- **What this task involves**
In full and word for word, print the data below.

- **Data records**
►
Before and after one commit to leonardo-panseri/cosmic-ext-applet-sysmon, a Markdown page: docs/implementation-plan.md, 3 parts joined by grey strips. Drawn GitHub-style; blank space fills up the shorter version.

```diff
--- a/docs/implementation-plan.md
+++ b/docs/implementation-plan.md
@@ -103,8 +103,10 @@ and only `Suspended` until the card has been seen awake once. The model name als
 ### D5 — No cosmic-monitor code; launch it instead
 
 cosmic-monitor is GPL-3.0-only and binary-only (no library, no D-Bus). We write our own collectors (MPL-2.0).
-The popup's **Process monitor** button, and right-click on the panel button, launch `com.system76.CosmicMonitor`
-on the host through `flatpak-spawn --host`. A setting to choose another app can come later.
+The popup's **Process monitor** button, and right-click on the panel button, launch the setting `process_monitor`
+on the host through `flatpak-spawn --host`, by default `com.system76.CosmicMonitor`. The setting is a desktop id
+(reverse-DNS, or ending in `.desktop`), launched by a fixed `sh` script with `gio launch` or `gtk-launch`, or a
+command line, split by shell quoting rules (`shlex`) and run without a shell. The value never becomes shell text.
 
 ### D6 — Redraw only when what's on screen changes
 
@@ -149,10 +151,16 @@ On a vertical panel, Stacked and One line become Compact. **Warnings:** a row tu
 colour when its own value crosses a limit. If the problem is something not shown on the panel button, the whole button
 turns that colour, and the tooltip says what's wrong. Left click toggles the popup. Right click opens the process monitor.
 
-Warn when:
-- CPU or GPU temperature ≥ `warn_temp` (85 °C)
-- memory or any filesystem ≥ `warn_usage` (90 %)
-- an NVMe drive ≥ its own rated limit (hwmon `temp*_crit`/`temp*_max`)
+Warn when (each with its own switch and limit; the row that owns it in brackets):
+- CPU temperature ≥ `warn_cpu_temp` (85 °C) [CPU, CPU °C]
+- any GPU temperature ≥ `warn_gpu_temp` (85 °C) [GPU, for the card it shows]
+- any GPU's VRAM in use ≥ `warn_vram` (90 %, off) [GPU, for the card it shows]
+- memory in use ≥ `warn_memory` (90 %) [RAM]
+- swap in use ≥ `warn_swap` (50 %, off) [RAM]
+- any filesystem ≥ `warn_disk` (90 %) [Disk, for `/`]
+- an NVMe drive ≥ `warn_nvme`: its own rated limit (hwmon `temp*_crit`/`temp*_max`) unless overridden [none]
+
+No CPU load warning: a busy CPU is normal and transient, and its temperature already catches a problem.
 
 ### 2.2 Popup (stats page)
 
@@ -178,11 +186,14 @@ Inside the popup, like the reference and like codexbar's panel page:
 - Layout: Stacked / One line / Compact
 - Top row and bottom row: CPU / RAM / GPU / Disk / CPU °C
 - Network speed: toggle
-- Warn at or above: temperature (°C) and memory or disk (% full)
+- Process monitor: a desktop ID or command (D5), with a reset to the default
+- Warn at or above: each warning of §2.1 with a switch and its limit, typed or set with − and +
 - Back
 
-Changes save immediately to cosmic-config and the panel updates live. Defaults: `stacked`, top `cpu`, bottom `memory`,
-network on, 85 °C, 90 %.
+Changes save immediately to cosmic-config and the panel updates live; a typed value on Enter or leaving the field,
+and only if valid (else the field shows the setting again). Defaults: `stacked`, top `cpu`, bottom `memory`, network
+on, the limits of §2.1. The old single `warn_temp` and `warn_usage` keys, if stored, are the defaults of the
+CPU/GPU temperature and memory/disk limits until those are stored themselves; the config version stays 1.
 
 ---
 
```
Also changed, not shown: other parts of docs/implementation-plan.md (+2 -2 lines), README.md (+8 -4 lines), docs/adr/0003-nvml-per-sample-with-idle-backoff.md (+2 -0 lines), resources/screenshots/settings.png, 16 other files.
◄
- **Answer box**
Before and after one commit to leonardo-panseri/cosmic-ext-applet-sysmon, a Markdown page: docs/implementation-plan.md, 3 parts joined by grey strips. Drawn GitHub-style; blank space fills up the shorter version.

```diff
--- a/docs/implementation-plan.md
+++ b/docs/implementation-plan.md
@@ -103,8 +103,10 @@ and only `Suspended` until the card has been seen awake once. The model name als
 ### D5 — No cosmic-monitor code; launch it instead
 
 cosmic-monitor is GPL-3.0-only and binary-only (no library, no D-Bus). We write our own collectors (MPL-2.0).
-The popup's **Process monitor** button, and right-click on the panel button, launch `com.system76.CosmicMonitor`
-on the host through `flatpak-spawn --host`. A setting to choose another app can come later.
+The popup's **Process monitor** button, and right-click on the panel button, launch the setting `process_monitor`
+on the host through `flatpak-spawn --host`, by default `com.system76.CosmicMonitor`. The setting is a desktop id
+(reverse-DNS, or ending in `.desktop`), launched by a fixed `sh` script with `gio launch` or `gtk-launch`, or a
+command line, split by shell quoting rules (`shlex`) and run without a shell. The value never becomes shell text.
 
 ### D6 — Redraw only when what's on screen changes
 
@@ -149,10 +151,16 @@ On a vertical panel, Stacked and One line become Compact. **Warnings:** a row tu
 colour when its own value crosses a limit. If the problem is something not shown on the panel button, the whole button
 turns that colour, and the tooltip says what's wrong. Left click toggles the popup. Right click opens the process monitor.
 
-Warn when:
-- CPU or GPU temperature ≥ `warn_temp` (85 °C)
-- memory or any filesystem ≥ `warn_usage` (90 %)
-- an NVMe drive ≥ its own rated limit (hwmon `temp*_crit`/`temp*_max`)
+Warn when (each with its own switch and limit; the row that owns it in brackets):
+- CPU temperature ≥ `warn_cpu_temp` (85 °C) [CPU, CPU °C]
+- any GPU temperature ≥ `warn_gpu_temp` (85 °C) [GPU, for the card it shows]
+- any GPU's VRAM in use ≥ `warn_vram` (90 %, off) [GPU, for the card it shows]
+- memory in use ≥ `warn_memory` (90 %) [RAM]
+- swap in use ≥ `warn_swap` (50 %, off) [RAM]
+- any filesystem ≥ `warn_disk` (90 %) [Disk, for `/`]
+- an NVMe drive ≥ `warn_nvme`: its own rated limit (hwmon `temp*_crit`/`temp*_max`) unless overridden [none]
+
+No CPU load warning: a busy CPU is normal and transient, and its temperature already catches a problem.
 
 ### 2.2 Popup (stats page)
 
@@ -178,11 +186,14 @@ Inside the popup, like the reference and like codexbar's panel page:
 - Layout: Stacked / One line / Compact
 - Top row and bottom row: CPU / RAM / GPU / Disk / CPU °C
 - Network speed: toggle
-- Warn at or above: temperature (°C) and memory or disk (% full)
+- Process monitor: a desktop ID or command (D5), with a reset to the default
+- Warn at or above: each warning of §2.1 with a switch and its limit, typed or set with − and +
 - Back
 
-Changes save immediately to cosmic-config and the panel updates live. Defaults: `stacked`, top `cpu`, bottom `memory`,
-network on, 85 °C, 90 %.
+Changes save immediately to cosmic-config and the panel updates live; a typed value on Enter or leaving the field,
+and only if valid (else the field shows the setting again). Defaults: `stacked`, top `cpu`, bottom `memory`, network
+on, the limits of §2.1. The old single `warn_temp` and `warn_usage` keys, if stored, are the defaults of the
+CPU/GPU temperature and memory/disk limits until those are stored themselves; the config version stays 1.
 
 ---
 
```
Also changed, not shown: other parts of docs/implementation-plan.md (+2 -2 lines), README.md (+8 -4 lines), docs/adr/0003-nvml-per-sample-with-idle-backoff.md (+2 -0 lines), resources/screenshots/settings.png, 16 other files.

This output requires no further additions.